It’s been months since I’ve blogged. I underwent an invasive operation in Kosovo, touched homebase briefly, and secured a journalism internship in Paris. I’m currently living a blue-collar lifestyle in one of the richest neighborhoods in Paris. I live in the maids quarters of a noble Countess that is so desperate for money that she makes store-brand hotdogs and frozen peas for her tenants.

I pedal a rental bike through the boulevards and wonder at the smoothness of the ride, the rules that drivers follow, the people who reach into their wallets on café terraces with blasé smiles on their faces. This is the first world. Secondly, most people don’t seem to notice all the individual stones that make up the legendary cobblestone streets of one of the most developed cities in the world. The third time’s a charm : she is mature, but she is not fully evolved.

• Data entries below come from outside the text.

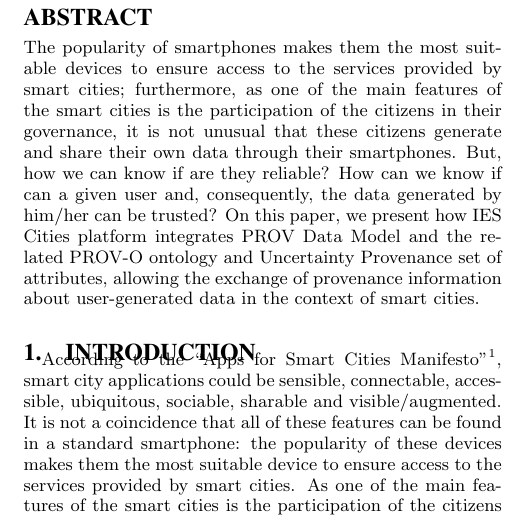
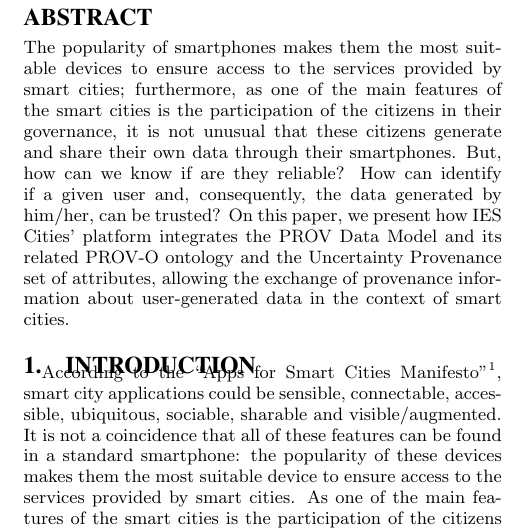
Before and after one commit to memaldi/immoa2013, a LaTeX document (immoa2013.tex): part of one column of page 1 of 4, cut so that both start at the same text. Compiled offline with pdfLaTeX.

Commit message:
Fixed errors in abstract

```diff
--- a/immoa2013.tex
+++ b/immoa2013.tex
@@ -56,7 +56,7 @@ Erik Mannens\\
 \maketitle
 
 \begin{abstract}
-The popularity of smartphones makes them the most suitable devices to ensure access to the services provided by smart cities; furthermore, as one of the main features of the smart cities is the participation of the citizens in their governance, it is not unusual that these citizens generate and share their own data through their smartphones. But, how we can know if are they reliable? How can we know if can a given user and, consequently, the data generated by him/her can be trusted? On this paper, we present how IES Cities platform integrates PROV Data Model and the related PROV-O ontology and Uncertainty Provenance set of attributes, allowing the exchange of provenance information about user-generated data in the context of smart cities.
+The popularity of smartphones makes them the most suitable devices to ensure access to the services provided by smart cities; furthermore, as one of the main features of the smart cities is the participation of the citizens in their governance, it is not unusual that these citizens generate and share their own data through their smartphones. But, how can we know if are they reliable? How can identify if a given user and, consequently, the data generated by him/her, can be trusted? On this paper, we present how IES Cities' platform integrates the PROV Data Model and its related PROV-O ontology and the Uncertainty Provenance set of attributes, allowing the exchange of provenance information about user-generated data in the context of smart cities.
 
 \end{abstract}
 
```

The Parisian lifestyle sounds glamourous, but it is in fact far from it. I find beauty in little things, closing my eyes when I listen to music so as not to look at the crumbling ceiling in my little box of a room. For now, poordom is okay. Being viewed as a heroic American savior in Kosovo this past summer made me realise that I don’t need a lot of purchasing power to be happy. In fact, I was the unhappiest I had ever been in Pristina, regardless of the fact that some of the locals looked at me and smelled wealth and roads paved with gold in their own version of the American dream. Keeping busy to run from reality, staying on track to fill up time, keeping focussed to nail the deadline, isn’t that what we do in the Western world ? The Steely Dan song ‘Here in the Western World’ popped into my head constantly as I fantasised about handsome architecture, a functioning postal system, potable drinking water, and uranium-free air. I saw the slowness of southern Europe as a disability rather than a different choice. After all, it’s all about the choices we make, day in and day out. But the friendliness and the warmth of those people stayed with me, and now I understand the difference between the modern disconnect and the old-age adage that says “Treat your neighbor to biscuits made of gold, you never know when you’ll be cold”. Actually, I just thought that up.

But what’s up with this cliché H-word ? Why are people so obsessed with pursuing it ? I did an epistemological inquiry to figure it out for one of my high school English assignments and investigated the up-and-coming field of positive psychology. This branch of the humanities promotes a positive outlook and shows statistics of human development indices (HDI) in Scandinavian countries, which are the highest in the world due to their government model and other cultural factors that I don’t know (yet). It’s probably got something to do with the fact that they ride their bikes everywhere and eat delicious smoked salmon.

Happiness with a capital ‘H’ is just an ideal. A wise person once told me that contentment comes from the good moments that make up a week. Eating well, listening to good music, seeing art, having sex… each of these moments should be savored so that when looking back on them, you realise the fleeting impermanence of all emotions and situations, whether fortunate, unfortunate, or anywhere else on the gamut. I try to have as many of these good moments as possible, and I appreciate good luck when it comes my way. As for being happy ? That’s a butterfly that still hasn’t landed on my shoulder.

For now, I’d rather be poor in Paris.